Looking from the bandstand into the Atrium, we could see that there weren’t going to be any autographs. All we could see of Sophia and Carlo was their four bodyguards, in tuxedos, standing by their table in the middle of the hall. 
The guests were society people, sponsors of the museum. One of them had written special lyrics to be sung to the tune of “That’s Amore.” Here is a sample:
When a star makes you drool 
And you feel like a fool
That’s Sophia!!
Copies of the song had been distributed to the audience. The plan was that the Master of Ceremonies would sing the first few lines through the microphone, then the band would strike up the tune, and then the entire audience would join in.
Just before the song was to start, the event planner decided to shut the sliding door. The band was miked; the event planner (peeking through the closed panel into the hall) would give us the signal to start, and our classy big-band accompaniment would be piped into the main hall via the sound system.
The Master of Ceremonies started the song.

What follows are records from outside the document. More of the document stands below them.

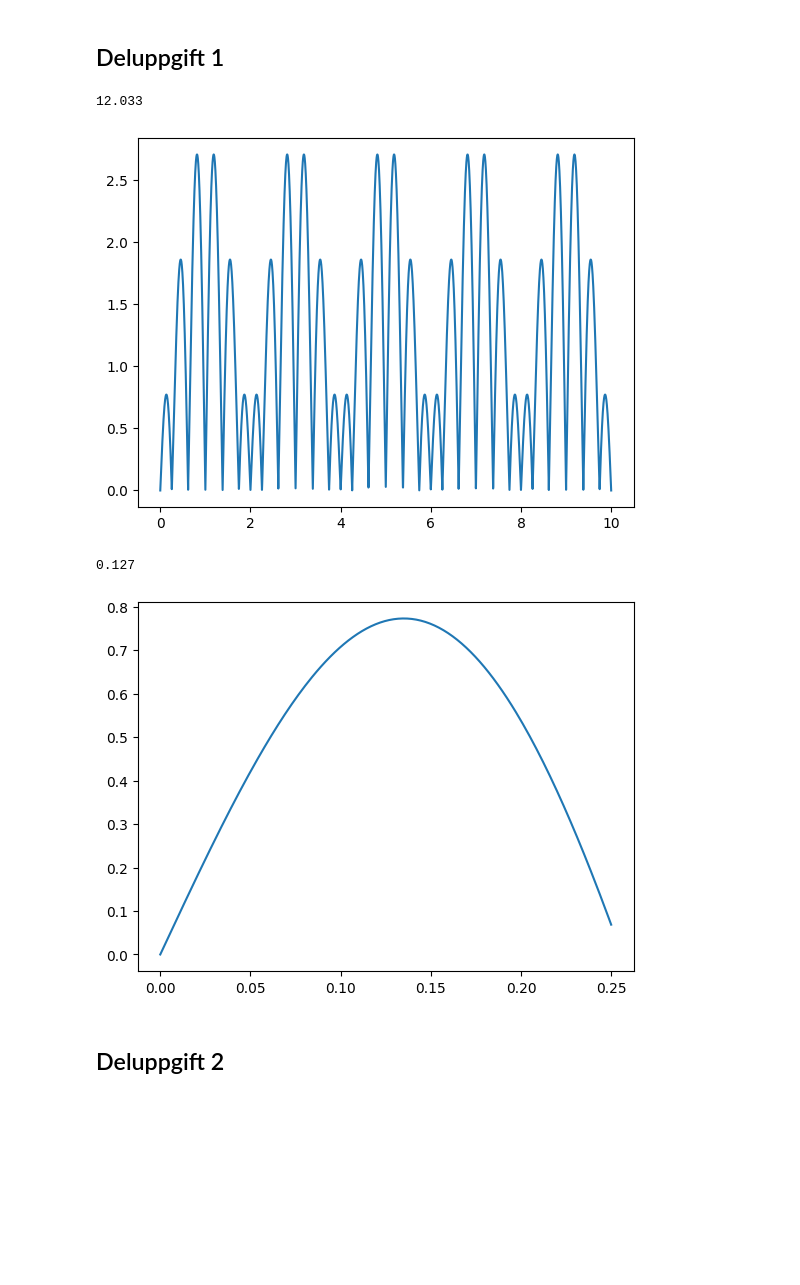
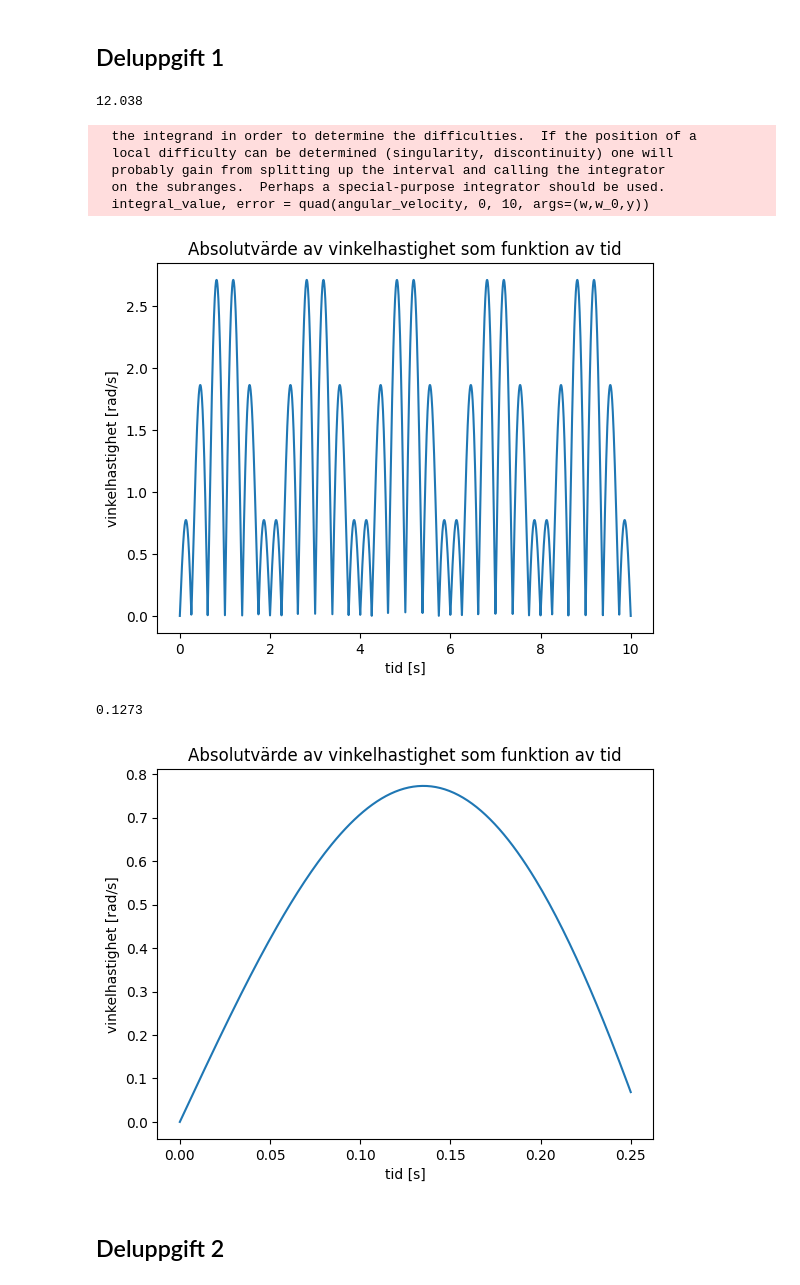
Before and after one commit to Hobbit0419/Uni_code, a Jupyter notebook: Berv1/projekt2/projekt2.ipynb, the cells around one changed output. Drawn from its saved outputs; the diff is of its cells as text; code cells hidden in the pictures; blank space fills up the shorter version.

```diff
--- a/Berv1/projekt2/projekt2.ipynb
+++ b/Berv1/projekt2/projekt2.ipynb
@@ -48,18 +45,25 @@ def func2(t, u, w, w_0, B, y):
 # %%
 t = np.linspace(0, 10, 4000)
 w = 2*np.pi
 w_0= 3*np.pi
 y = 0.1
 
 fig, ax = plt.subplots()
 ax.plot(t, angular_velocity(t, w,w_0,y))
-
-integral_value, error = quad(angular_velocity, 0, 10, args=(w,w_0,y), limit=50000)
+ax.set_xlabel('tid [s]')
+ax.set_ylabel('vinkelhastighet [rad/s]')
+ax.set_title('Absolutvärde av vinkelhastighet som funktion av tid')
+integral_value, error = quad(angular_velocity, 0, 10, args=(w,w_0,y))
 
 print(round(integral_value, 3))
 # %% [output]
-12.033
+12.038
+  the integrand in order to determine the difficulties.  If the position of a
+  local difficulty can be determined (singularity, discontinuity) one will
+  probably gain from splitting up the interval and calling the integrator
+  on the subranges.  Perhaps a special-purpose integrator should be used.
+  integral_value, error = quad(angular_velocity, 0, 10, args=(w,w_0,y))
-[figure, old version]
+[figure, new version]
 # %%
 t = np.linspace(0, 0.25, 200)
 w = 2*np.pi
@@ -68,13 +72,16 @@ y = 0.1
 
 fig, ax = plt.subplots()
 ax.plot(t, angular_velocity(t, w,w_0,y))
+ax.set_xlabel('tid [s]')
+ax.set_ylabel('vinkelhastighet [rad/s]')
+ax.set_title('Absolutvärde av vinkelhastighet som funktion av tid')
 
-integral_value, error = quad(angular_velocity, 0, 0.25, args=(w,w_0,y), limit=50000)
+integral_value, error = quad(angular_velocity, 0, 0.25, args=(w,w_0,y))
 
-print(round(integral_value, 3))
+print(round(integral_value, 4))
 # %% [output]
-0.127
+0.1273
-[figure, old version]
+[figure, new version]
 # %% [markdown]
 ## Deluppgift 2
 # %%
```
Also changed, not shown: parts of 6 cells of this notebook, 3 other files.
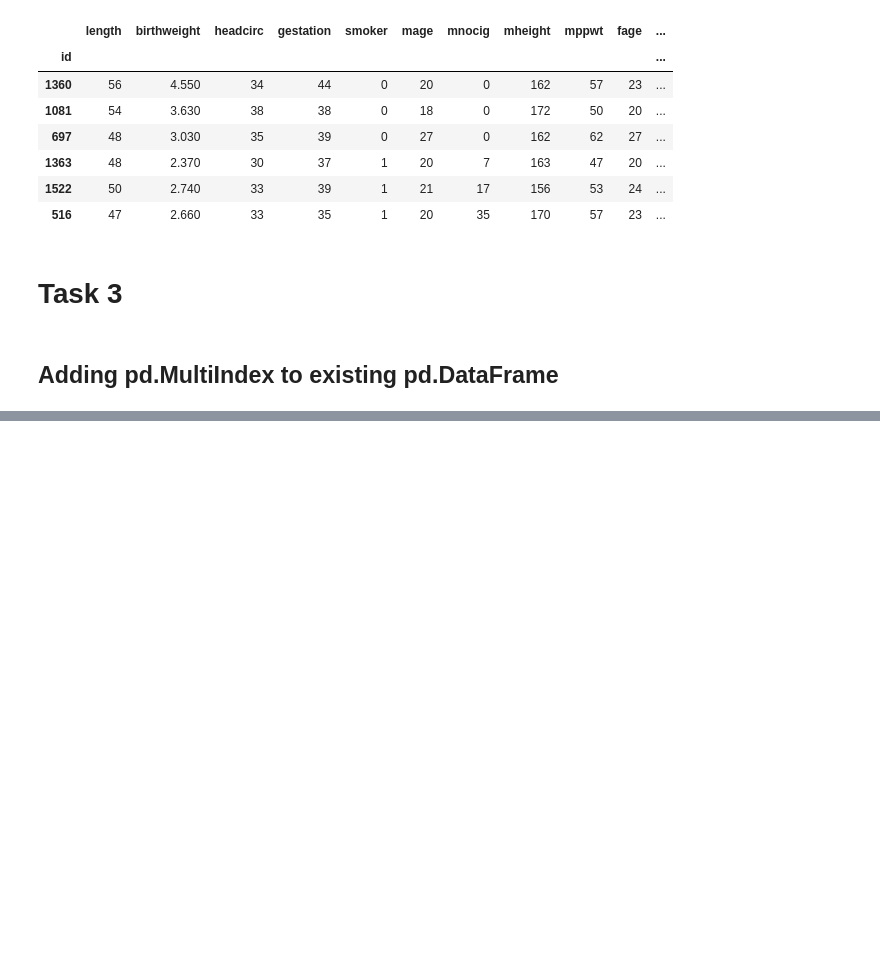
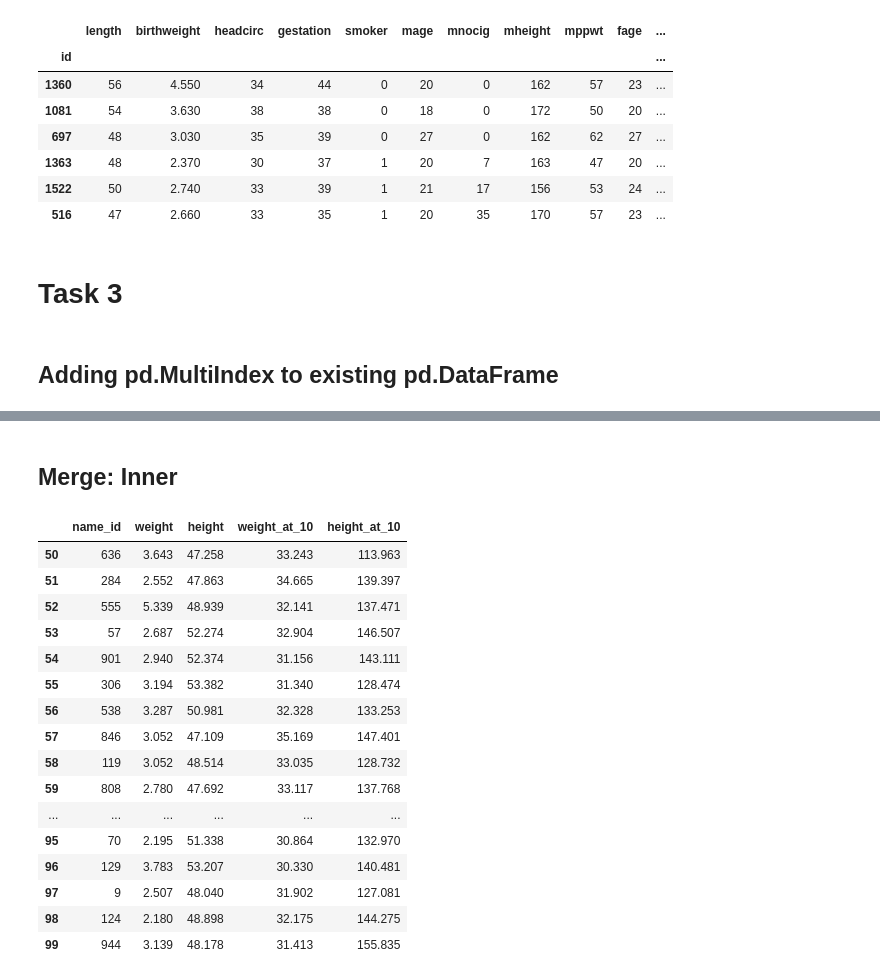
Before and after one commit to FreeLike76/KpiDataAnalysisPython, a Jupyter notebook: lab3/main3.ipynb, the cells around one changed output, grey strips where cells are left out. Drawn from its saved outputs; the diff is of its cells as text; code cells hidden in the pictures; blank space fills up the shorter version.

```diff
--- a/lab3/main3.ipynb
+++ b/lab3/main3.ipynb
@@ -170,0 +181,9 @@ df
+# %%
+# shared column
+name_id = np.random.randint(0, 1000, size=(150))
+# %%
+df1 = pd.DataFrame(index=range(0, 100))
+df1["name_id"] = name_id[0:100]
+df1["weight"] = np.random.normal(3, 1, size=(100))
+df1["height"] = np.random.normal(50, 2, size=(100))
+df1
@@ -170,0 +204,6 @@ df
+# %%
+df2 = pd.DataFrame(index=range(50, 150))
+df2["name_id"] = name_id[50:150]
+df2["weight_at_10"] = np.random.normal(32, 2, size=(100))
+df2["height_at_10"] = np.random.normal(135, 10, size=(100))
+df2
@@ -170,0 +224,23 @@ df
+# %% [markdown]
+## Merge: Inner
+# %%
+df_inner = pd.merge(df1, df2, how="inner", left_index=True, right_index=True, suffixes=(None, "_copy")).drop("name_id_copy", axis=1)
+df_inner
+# %% [output]
+|  | name_id | weight | height | weight_at_10 | height_at_10 |
+| 50 | 636 | 3.643 | 47.258 | 33.243 | 113.963 |
+| 51 | 284 | 2.552 | 47.863 | 34.665 | 139.397 |
+| 52 | 555 | 5.339 | 48.939 | 32.141 | 137.471 |
+| 53 | 57 | 2.687 | 52.274 | 32.904 | 146.507 |
+| 54 | 901 | 2.940 | 52.374 | 31.156 | 143.111 |
+| 55 | 306 | 3.194 | 53.382 | 31.340 | 128.474 |
+| 56 | 538 | 3.287 | 50.981 | 32.328 | 133.253 |
+| 57 | 846 | 3.052 | 47.109 | 35.169 | 147.401 |
+| 58 | 119 | 3.052 | 48.514 | 33.035 | 128.732 |
+| 59 | 808 | 2.780 | 47.692 | 33.117 | 137.768 |
+| ... | ... | ... | ... | ... | ... |
+| 95 | 70 | 2.195 | 51.338 | 30.864 | 132.970 |
+| 96 | 129 | 3.783 | 53.207 | 30.330 | 140.481 |
+| 97 | 9 | 2.507 | 48.040 | 31.902 | 127.081 |
+| 98 | 124 | 2.180 | 48.898 | 32.175 | 144.275 |
+| 99 | 944 | 3.139 | 48.178 | 31.413 | 155.835 |
```
Also changed, not shown: parts of 22 cells of this notebook.
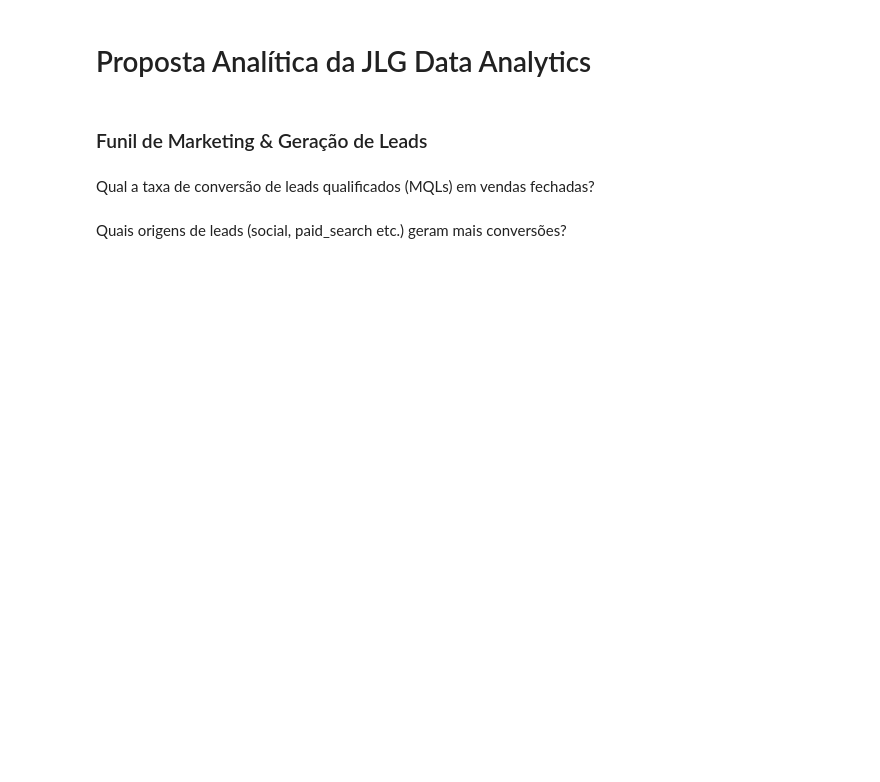
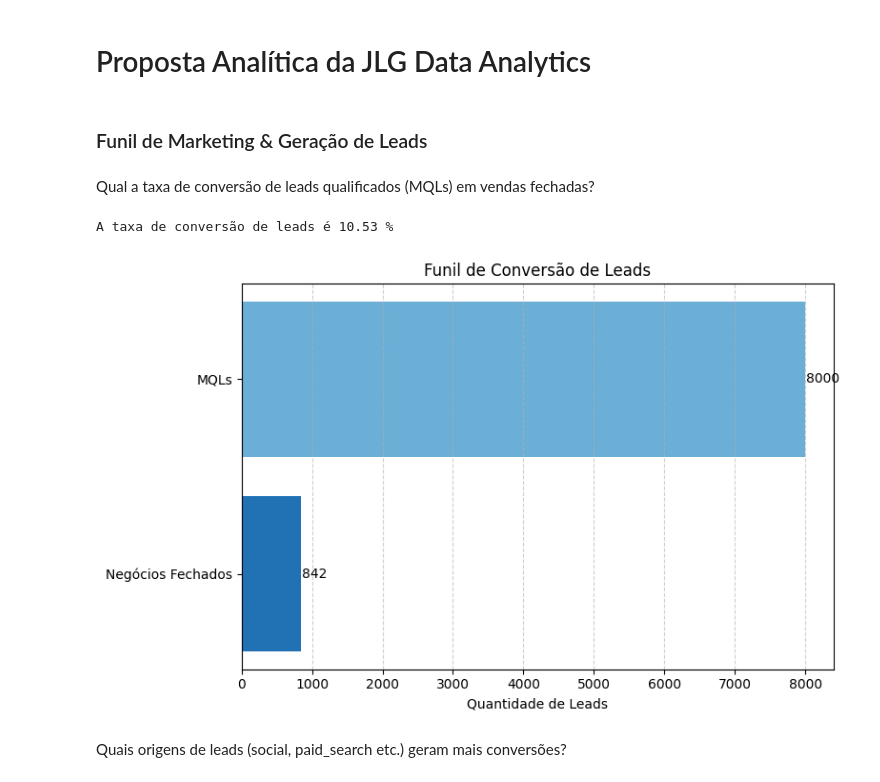
Before and after one commit to JLG-Data-Analytics/projeto_aplicado_1, a Jupyter notebook: script/eda.ipynb, the cells around one changed output. Saved outputs shown, nothing was run; the diff lists cells and outputs as text; code cells hidden in the pictures; blank space fills up the shorter version.

```diff
--- a/script/eda.ipynb
+++ b/script/eda.ipynb
@@ -3,6 +8,60 @@
+# %%
+# paths
+
+closed_deals = "../dataset/marketing_funnel/olist_closed_deals_dataset.csv"
+orders = "../dataset/eccomerce/olist_orders_dataset.csv"
+mql = "../dataset/marketing_funnel/olist_marketing_qualified_leads_dataset.csv"
+products = "../dataset/eccomerce/olist_products_dataset.csv"
+order_itens = "../dataset/eccomerce/olist_order_items_dataset.csv"
+customer = "../dataset/eccomerce/olist_customers_dataset.csv"
+seller = "../dataset/eccomerce/olist_sellers_dataset.csv"
+payments = "../dataset/eccomerce/olist_order_payments_dataset.csv"
+# %%
+# variáveis
+
+df_pedidos = pd.read_csv(orders)
+df_negocio_fechado = pd.read_csv(closed_deals)
+df_leads_qualificados = pd.read_csv(mql)
+df_produtos = pd.read_csv(products)
+df_itens_pedidos = pd.read_csv(order_itens)
+df_clientes = pd.read_csv(customer)
+df_vendedores = pd.read_csv(seller)
+df_pagamentos = pd.read_csv(payments)
 # %% [markdown]
 ### Funil de Marketing & Geração de Leads
 # %% [markdown]
 Qual a taxa de conversão de leads qualificados (MQLs) em vendas fechadas?
+# %%
+
+
+total_conversoes = df_negocio_fechado['mql_id'].count()
+total_leads_qualificados = df_leads_qualificados['mql_id'].count()
+
+taxa_de_conversao = (total_conversoes / total_leads_qualificados) * 100
+
+print(f'A taxa de conversão de leads é {taxa_de_conversao:.2f} %')
+# %% [output]
+A taxa de conversão de leads é 10.53 %
+# %%
+# funil
+
+total_leads_qualificados = df_leads_qualificados['mql_id'].nunique()
+total_conversoes = df_negocio_fechado['mql_id'].nunique()
+
+etapas = ['MQLs', 'Negócios Fechados']
+valores = [total_leads_qualificados, total_conversoes]
+
+plt.figure(figsize=(8,5))
+plt.barh(etapas, valores, color=['#6baed6', '#2171b5'])
+plt.title('Funil de Conversão de Leads')
+plt.xlabel('Quantidade de Leads')
+for i, v in enumerate(valores):
+    plt.text(v + 10, i, str(v), va='center')
+plt.gca().invert_yaxis()
+plt.grid(axis='x', linestyle='--', alpha=0.6)
+plt.tight_layout()
+plt.show()
+# %% [output]
+[figure, added]
 # %% [markdown]
 Quais origens de leads (social, paid_search etc.) geram mais conversões?
```
Also changed, not shown: parts of 28 cells of this notebook.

We got the high sign, and came in as arranged. We didn’t have a clue what the audience was doing until the event planner noticed that they had finished, and we were still playing. We had been completely out of synch with the audience, the whole time. Adrian cut the band off with half a chorus still to go. 
But it was OK. We didn’t disturb the show - the sound system had never been turned on. We had been playing for ourselves. Our job was done. We collected our checks and packed up our instruments.